I love being outside. Any type of park or trail is great for me. I never wanted to have a studio. I just love educating people and wasn’t drawn to having to creating my own community in a physical building. Even before the pandemic, I had a sense that I wanted to be online because I felt like I could reach people that were possibly stuck in the house and too afraid to come out to a yoga studio. I started my YouTube channel in 2014.

I think quarantine opened the doors for people that wanted to take a yoga class or were interested in meditation. People were seeking out community online, taking time to really research and better understand mindfulness tools as they were grappling with being alone, feeling isolated, and an array of other feelings. I also do a mindfulness in the workplace training, talking about how mindfulness helps with diversity. COVID became a time where people began to look within themselves to find how mindfulness could help them cope, so for that, I’m grateful.

When it comes to short term goals, I want to make sure that I have a really good online presence, primarily through my YouTube channel, to put free content out there and let people see a different type of face.

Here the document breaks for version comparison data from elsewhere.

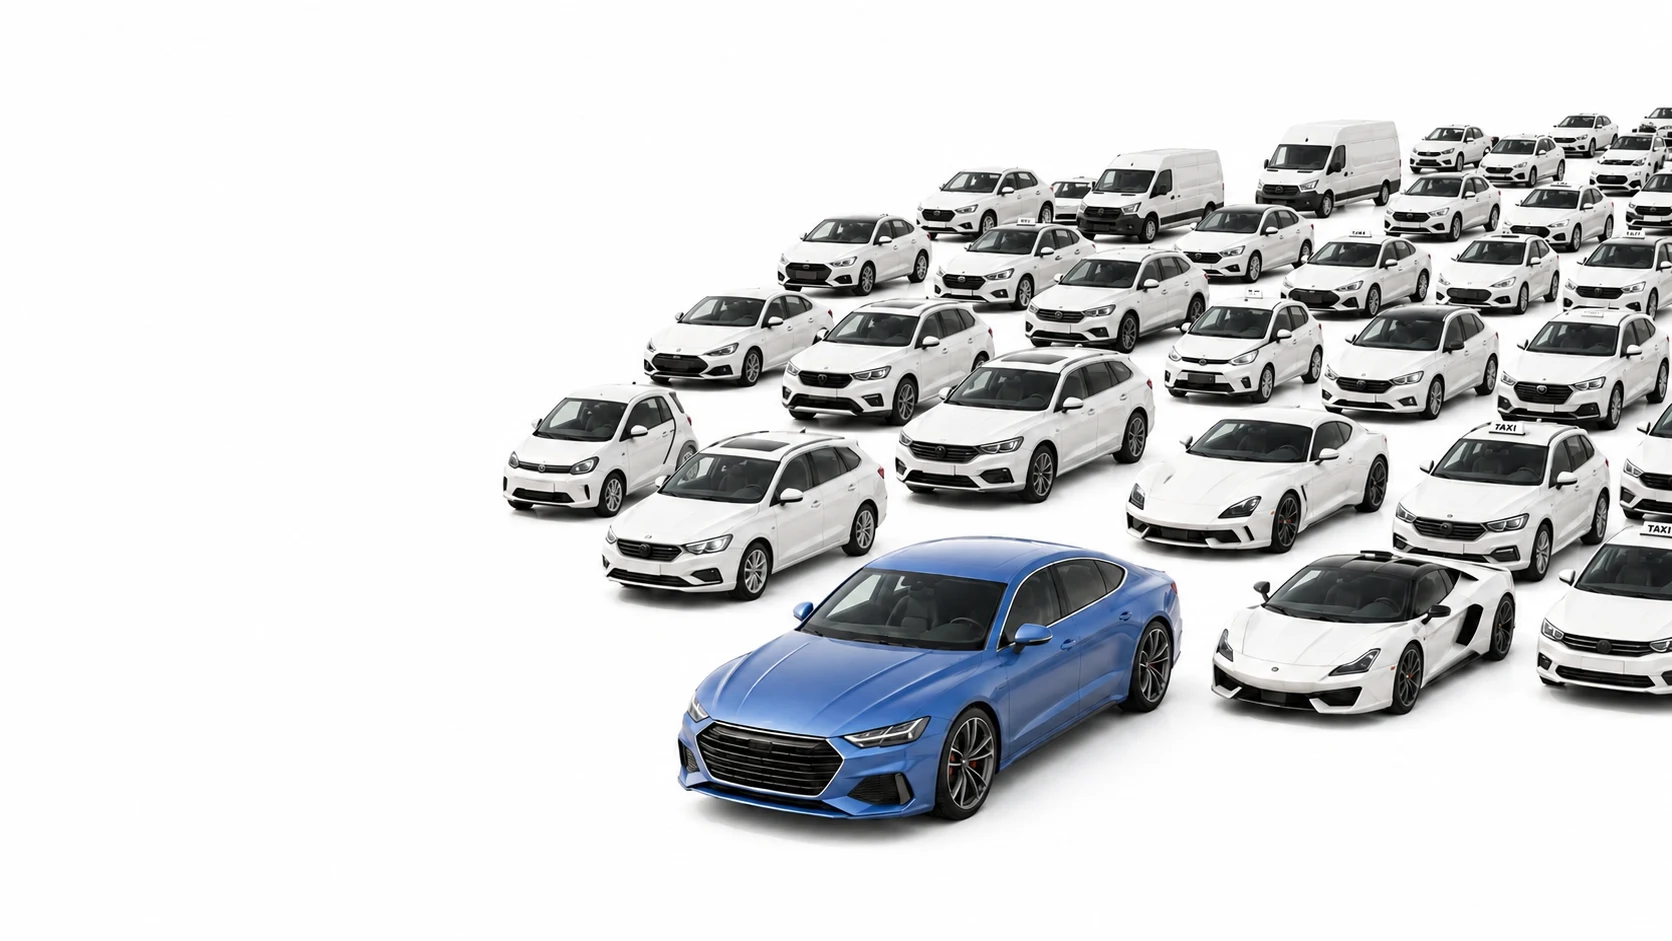
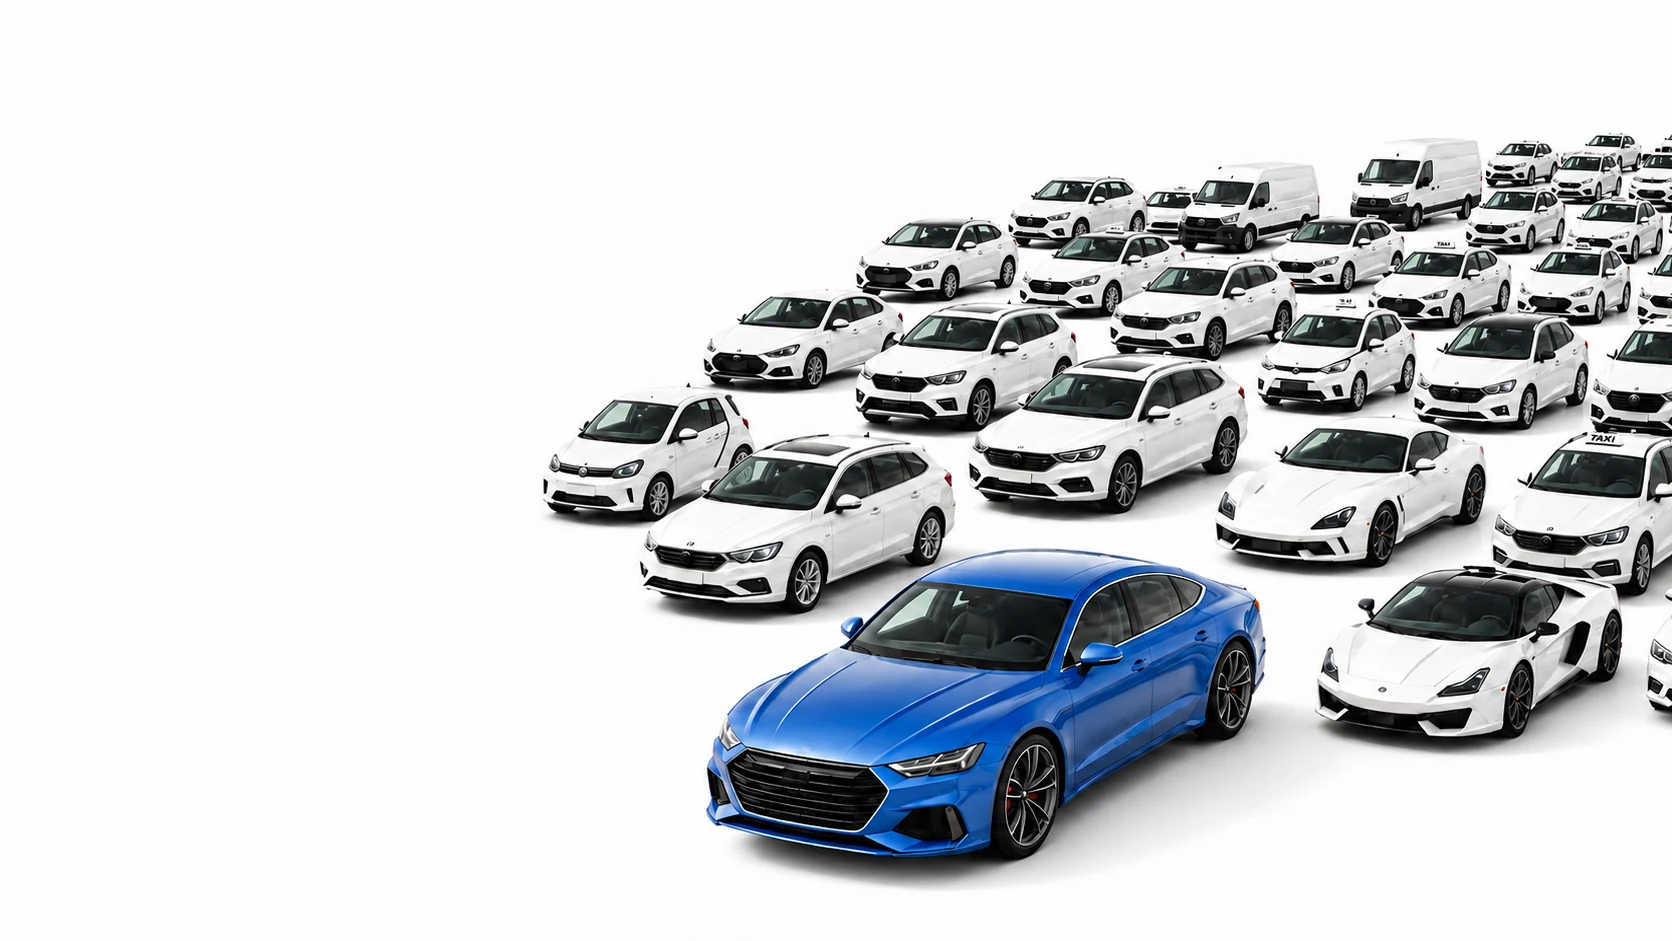
feat(assets): encode new hero and use-case fleet images as WebP
Convert seven uploaded PNG sources to production WebP assets:
- Hero desktop/mobile fleet backgrounds
- Five Einsatzwelten industry cards (rental, fleet, taxi, passenger transport, logistics)

Update intrinsic dimensions in the content model and QA expectations.
Remove raw PNG sources from assets/ so only compressed WebP ships to production.

diff --git a/e2e/landing-page-qa.spec.ts b/e2e/landing-page-qa.spec.ts
@@ -410,8 +410,8 @@ test.describe('public landing page', () => {
       expect(images).toHaveLength(5);
       for (const image of images) {
         expect(image.alt).toBeTruthy();
-        expect(image.width).toBe('1536');
-        expect(image.height).toBe('1024');
+        expect(image.width).toBe('1672');
+        expect(image.height).toBe('941');
         expect(image.loading).toBe('lazy');
         expect(image.decoding).toBe('async');
         expect(image.loaded).toBe(true);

The long-term plan is to use my platforms to collaborate and to make impact through collaborations. Success is about the impact that you’ve made on people’s lives, and I’ve seen the most success when I’ve partnered with businesses like Black Girl Health, Nature Glow Hiking Club, or Destination Hike, where we held hike and heal events.

There are some people that want to be in a yoga studio, but I’m always curious to connect with those people that are interested in other movement modalities and how their perspective might change or be enlightened when I come to them. I see it as a compliment to something that they do. I’m very also interested in working more specifically with communities that deal with chronic pain and stress. I’ve reached out to AARP and national organizations that deal with arthritis to offer a blog or some type of education piece.

When you’re talking about entrepreneurs like myself that have a full-time job with benefits, it’s easy to fall back and just treat yoga teaching as a hobby. To be honest, it’s very easy to give up, and I have thought about it numerous times, but the next day always brings something else, and then, no, it’s not an option. Ultimately, it’s God’s calling for my life why I’m doing this. It wasn’t something that I set out to do, but I was led this way spiritually and mentally by being mindful, paying attention to the signs, and paying attention to my intuitions. I am still pressing forward and trying my best to make an impact on businesses and in my community. I’m most proud of the fact that I’m still here and that I haven’t given up.